A few years after becoming mayor, Max Fabiani also took on a job as an inspector for the Italian Cultural Heritage Foundation. While working here, he inspected buildings, monuments, and other architectural feats. He decided whether or not each design needed to be fixed, preserved, or left alone.

Awards and Honor

In 1915, Max Fabiani received the Prize of the Community of Vienna for an Exceptional Construction, for his work on the Geschaftshaus in the Sixth District of Vienna. He was made a knight of the Red Eagle Order (‘Ritter des Roten-Adler-Ordens), in 1917.

On 10th September 1951, Fabiani was awarded the Italian Order of Merit for Culture and Art.

At the age of 80, Fabiani was honored with a ‘Golden Doctorate’ by the Vienna University of Technology. He was also awarded knighthoods and honors from various orders, including being named a knight of the Franz-Josefs-Orden, the Ehrenlegion, and the Vatikanischen Verdienst-Ordens.

Death and Legacy

Max Fabiani died on 18th August 1962 in Gorizia, northern Italy. He was 97 years old when he passed away.

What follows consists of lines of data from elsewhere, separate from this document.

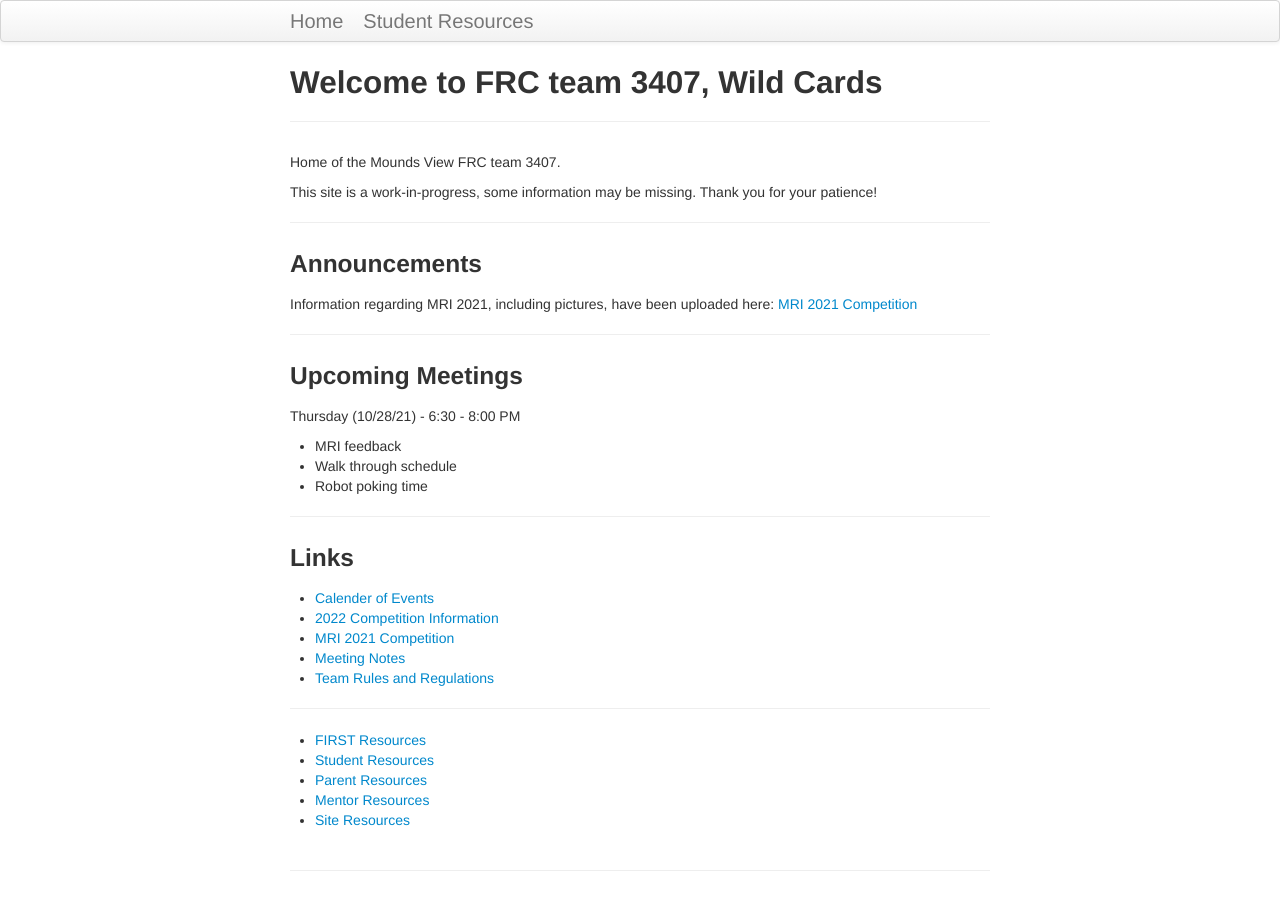
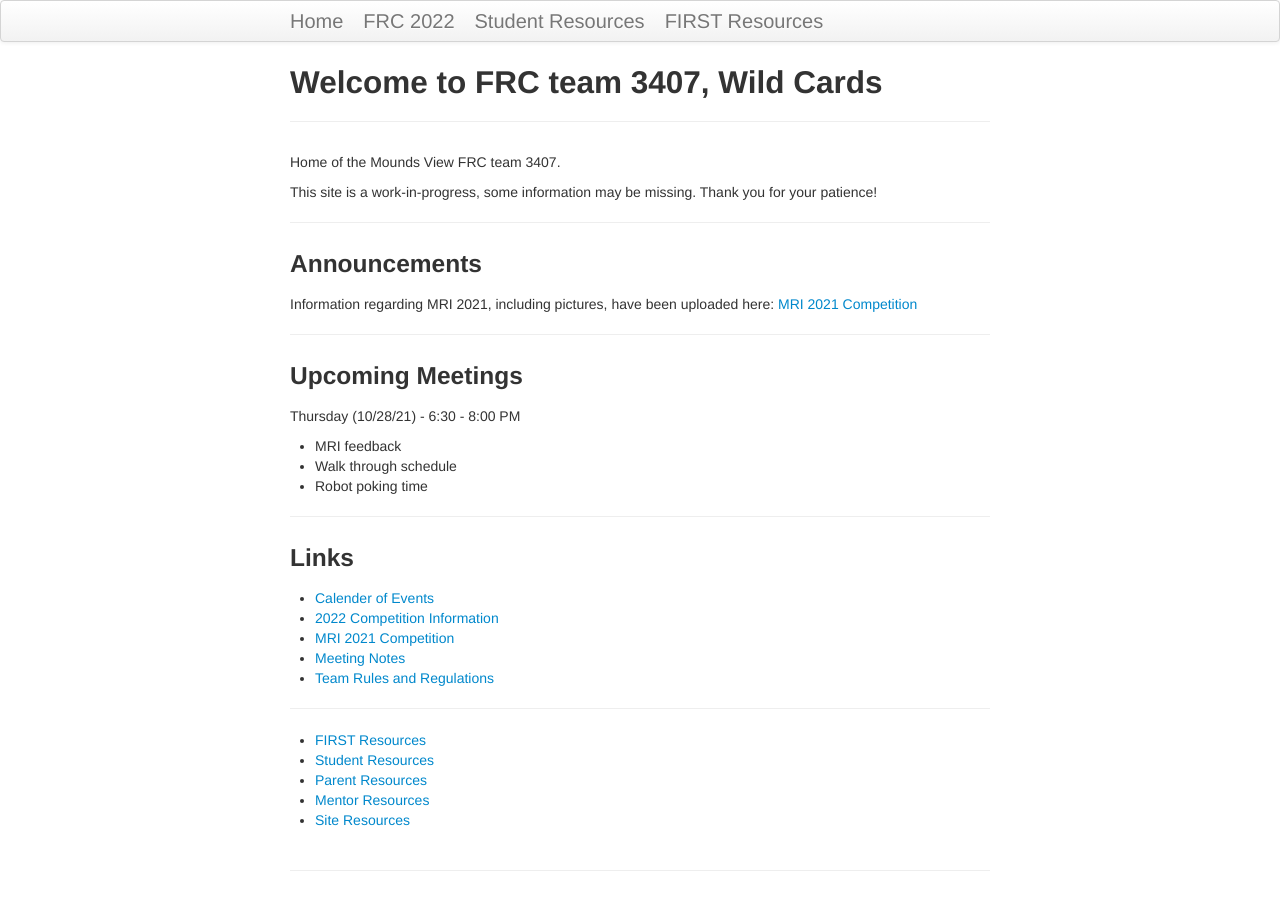
Before and after one commit to CalSch/FRC3407.github.io, a Jekyll site: the page built from index.md, in a window 1280 px wide. Built offline with Jekyll 4.4.1, drawn with Linux system fonts in a browser that asks for light colours.

Commit message:
Add more to nav bar

```diff
--- a/_includes/themes/twitter/default.html
+++ b/_includes/themes/twitter/default.html
@@ -32,7 +32,9 @@
       <div class="navbar-inner">
         <div class="container-narrow">
           <a class="brand" href="{{ HOME_PATH }}">{{ "Home" }}</a>
+          <a class="brand" href="{{ HOME_PATH }}pages/2022Competition.html">{{ "FRC 2022" }}</a>
           <a class="brand" href="{{ HOME_PATH }}pages/studentresources.html">{{ "Student Resources" }}</a>
+          <a class="brand" href="{{ HOME_PATH }}pages/firstoverview.html">{{ "FIRST Resources" }}</a>
         </div>
       </div>
     </div>
```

Max Fabiani’s first large-scale architectural project was the urban plan for the Carniolan, now Slovenian capital Ljubljana, which was badly damaged by the April 1895 Ljubljana earthquake. He designed the Palace Artaria, in 1900one of Vienna’s most emblematic buildings, which serves today as a publishing house. In 1902, he designed the Palace Urania in Vienna, a landmark of the Vienna Ring Road, which continues to serve today as a public educational institute and observatory, following extensive rebuilding after the Second World War. In 1904, he designed the National Hall in Trieste, one of his many works that were used for civic and governmental purposes.

Fabiani was responsible for the general urban development plan of Monfalcone, Italy, in 1919. He designed the ‘Tower of Memory’ in 1937, a memorial to Italian soldiers fallen in the First World War, which was erected in Gorizia, Italy, the town where he lived the final days of his life.

During the 1920s, Fabiani coordinated a large scale reconstruction of villages and some historical monuments in the areas in the Julian March that had been devastated by the Battles of the Isonzo during World War I. A widely circulated but unlikely myth regarding Fabiani is that a young Adolf Hitler once briefly worked in his architecture firm in Vienna. In Vienna’s Simmering District, the street Fabianistrasse was so named in 1984 as a tribute to Fabiani. There are numerous streets bearing his name in Ljubljana and Gorizia


Information Source:

  4. wikipedia